WHAT IS REQUIRED:
All entries below are to be retyped in full, precisely as they appear.

Segment Start: EXERCISE DATA

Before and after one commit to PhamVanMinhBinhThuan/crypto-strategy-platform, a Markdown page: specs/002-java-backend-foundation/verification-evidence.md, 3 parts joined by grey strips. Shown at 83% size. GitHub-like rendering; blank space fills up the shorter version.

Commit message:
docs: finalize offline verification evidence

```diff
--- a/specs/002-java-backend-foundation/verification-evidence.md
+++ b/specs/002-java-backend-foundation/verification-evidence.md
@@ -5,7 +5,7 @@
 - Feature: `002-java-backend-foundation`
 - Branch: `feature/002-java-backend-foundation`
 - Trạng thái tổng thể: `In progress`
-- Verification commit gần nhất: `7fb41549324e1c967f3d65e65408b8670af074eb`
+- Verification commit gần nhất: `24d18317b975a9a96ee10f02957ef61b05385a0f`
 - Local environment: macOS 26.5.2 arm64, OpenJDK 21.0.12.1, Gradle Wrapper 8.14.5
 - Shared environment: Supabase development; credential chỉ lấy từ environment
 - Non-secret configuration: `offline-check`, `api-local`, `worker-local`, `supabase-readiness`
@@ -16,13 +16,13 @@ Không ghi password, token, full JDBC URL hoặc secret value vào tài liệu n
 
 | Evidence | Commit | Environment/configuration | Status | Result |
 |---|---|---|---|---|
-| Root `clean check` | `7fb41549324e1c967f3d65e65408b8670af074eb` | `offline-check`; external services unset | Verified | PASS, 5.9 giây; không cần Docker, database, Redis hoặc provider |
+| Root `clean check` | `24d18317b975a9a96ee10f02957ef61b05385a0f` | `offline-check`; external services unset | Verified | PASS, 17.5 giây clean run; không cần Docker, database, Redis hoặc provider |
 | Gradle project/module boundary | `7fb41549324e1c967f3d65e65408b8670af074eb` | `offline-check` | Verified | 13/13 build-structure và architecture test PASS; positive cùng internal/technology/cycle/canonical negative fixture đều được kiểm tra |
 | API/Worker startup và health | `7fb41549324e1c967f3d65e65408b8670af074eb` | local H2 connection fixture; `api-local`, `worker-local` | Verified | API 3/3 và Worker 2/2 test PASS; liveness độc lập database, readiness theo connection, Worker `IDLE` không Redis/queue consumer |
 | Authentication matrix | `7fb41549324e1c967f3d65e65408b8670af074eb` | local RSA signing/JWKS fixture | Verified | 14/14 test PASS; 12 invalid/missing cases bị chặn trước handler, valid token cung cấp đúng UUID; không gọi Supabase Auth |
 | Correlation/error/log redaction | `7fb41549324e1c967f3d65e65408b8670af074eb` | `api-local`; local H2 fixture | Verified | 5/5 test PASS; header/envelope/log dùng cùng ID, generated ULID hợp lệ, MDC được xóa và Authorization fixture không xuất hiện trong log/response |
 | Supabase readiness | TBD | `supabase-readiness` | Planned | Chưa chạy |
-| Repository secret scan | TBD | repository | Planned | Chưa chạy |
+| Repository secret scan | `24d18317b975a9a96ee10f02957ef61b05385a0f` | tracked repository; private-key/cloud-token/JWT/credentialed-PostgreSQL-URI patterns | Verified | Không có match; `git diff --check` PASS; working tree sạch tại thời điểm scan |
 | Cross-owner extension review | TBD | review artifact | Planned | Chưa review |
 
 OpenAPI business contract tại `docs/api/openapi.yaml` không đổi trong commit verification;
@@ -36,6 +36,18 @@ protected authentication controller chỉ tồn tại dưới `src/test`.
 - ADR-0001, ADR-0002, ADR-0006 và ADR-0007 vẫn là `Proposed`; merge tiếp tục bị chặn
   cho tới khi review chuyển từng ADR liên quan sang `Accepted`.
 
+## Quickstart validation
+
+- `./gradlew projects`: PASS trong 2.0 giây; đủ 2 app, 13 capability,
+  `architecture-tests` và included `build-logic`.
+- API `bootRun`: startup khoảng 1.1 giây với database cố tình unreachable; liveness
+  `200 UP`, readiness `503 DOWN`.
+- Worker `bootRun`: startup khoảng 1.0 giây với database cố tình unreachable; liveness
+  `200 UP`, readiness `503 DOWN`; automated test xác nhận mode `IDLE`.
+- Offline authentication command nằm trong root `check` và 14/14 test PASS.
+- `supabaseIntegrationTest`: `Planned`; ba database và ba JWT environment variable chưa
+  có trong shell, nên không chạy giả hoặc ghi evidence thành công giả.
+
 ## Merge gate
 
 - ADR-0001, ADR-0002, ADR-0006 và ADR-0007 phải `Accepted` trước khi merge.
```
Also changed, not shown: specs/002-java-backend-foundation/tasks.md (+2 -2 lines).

Segment End: EXERCISE DATA

EXERCISE RESPONSE:
Before and after one commit to PhamVanMinhBinhThuan/crypto-strategy-platform, a Markdown page: specs/002-java-backend-foundation/verification-evidence.md, 3 parts joined by grey strips. Shown at 83% size. GitHub-like rendering; blank space fills up the shorter version.

Commit message:
docs: finalize offline verification evidence

```diff
--- a/specs/002-java-backend-foundation/verification-evidence.md
+++ b/specs/002-java-backend-foundation/verification-evidence.md
@@ -5,7 +5,7 @@
 - Feature: `002-java-backend-foundation`
 - Branch: `feature/002-java-backend-foundation`
 - Trạng thái tổng thể: `In progress`
-- Verification commit gần nhất: `7fb41549324e1c967f3d65e65408b8670af074eb`
+- Verification commit gần nhất: `24d18317b975a9a96ee10f02957ef61b05385a0f`
 - Local environment: macOS 26.5.2 arm64, OpenJDK 21.0.12.1, Gradle Wrapper 8.14.5
 - Shared environment: Supabase development; credential chỉ lấy từ environment
 - Non-secret configuration: `offline-check`, `api-local`, `worker-local`, `supabase-readiness`
@@ -16,13 +16,13 @@ Không ghi password, token, full JDBC URL hoặc secret value vào tài liệu n
 
 | Evidence | Commit | Environment/configuration | Status | Result |
 |---|---|---|---|---|
-| Root `clean check` | `7fb41549324e1c967f3d65e65408b8670af074eb` | `offline-check`; external services unset | Verified | PASS, 5.9 giây; không cần Docker, database, Redis hoặc provider |
+| Root `clean check` | `24d18317b975a9a96ee10f02957ef61b05385a0f` | `offline-check`; external services unset | Verified | PASS, 17.5 giây clean run; không cần Docker, database, Redis hoặc provider |
 | Gradle project/module boundary | `7fb41549324e1c967f3d65e65408b8670af074eb` | `offline-check` | Verified | 13/13 build-structure và architecture test PASS; positive cùng internal/technology/cycle/canonical negative fixture đều được kiểm tra |
 | API/Worker startup và health | `7fb41549324e1c967f3d65e65408b8670af074eb` | local H2 connection fixture; `api-local`, `worker-local` | Verified | API 3/3 và Worker 2/2 test PASS; liveness độc lập database, readiness theo connection, Worker `IDLE` không Redis/queue consumer |
 | Authentication matrix | `7fb41549324e1c967f3d65e65408b8670af074eb` | local RSA signing/JWKS fixture | Verified | 14/14 test PASS; 12 invalid/missing cases bị chặn trước handler, valid token cung cấp đúng UUID; không gọi Supabase Auth |
 | Correlation/error/log redaction | `7fb41549324e1c967f3d65e65408b8670af074eb` | `api-local`; local H2 fixture | Verified | 5/5 test PASS; header/envelope/log dùng cùng ID, generated ULID hợp lệ, MDC được xóa và Authorization fixture không xuất hiện trong log/response |
 | Supabase readiness | TBD | `supabase-readiness` | Planned | Chưa chạy |
-| Repository secret scan | TBD | repository | Planned | Chưa chạy |
+| Repository secret scan | `24d18317b975a9a96ee10f02957ef61b05385a0f` | tracked repository; private-key/cloud-token/JWT/credentialed-PostgreSQL-URI patterns | Verified | Không có match; `git diff --check` PASS; working tree sạch tại thời điểm scan |
 | Cross-owner extension review | TBD | review artifact | Planned | Chưa review |
 
 OpenAPI business contract tại `docs/api/openapi.yaml` không đổi trong commit verification;
@@ -36,6 +36,18 @@ protected authentication controller chỉ tồn tại dưới `src/test`.
 - ADR-0001, ADR-0002, ADR-0006 và ADR-0007 vẫn là `Proposed`; merge tiếp tục bị chặn
   cho tới khi review chuyển từng ADR liên quan sang `Accepted`.
 
+## Quickstart validation
+
+- `./gradlew projects`: PASS trong 2.0 giây; đủ 2 app, 13 capability,
+  `architecture-tests` và included `build-logic`.
+- API `bootRun`: startup khoảng 1.1 giây với database cố tình unreachable; liveness
+  `200 UP`, readiness `503 DOWN`.
+- Worker `bootRun`: startup khoảng 1.0 giây với database cố tình unreachable; liveness
+  `200 UP`, readiness `503 DOWN`; automated test xác nhận mode `IDLE`.
+- Offline authentication command nằm trong root `check` và 14/14 test PASS.
+- `supabaseIntegrationTest`: `Planned`; ba database và ba JWT environment variable chưa
+  có trong shell, nên không chạy giả hoặc ghi evidence thành công giả.
+
 ## Merge gate
 
 - ADR-0001, ADR-0002, ADR-0006 và ADR-0007 phải `Accepted` trước khi merge.
```
Also changed, not shown: specs/002-java-backend-foundation/tasks.md (+2 -2 lines).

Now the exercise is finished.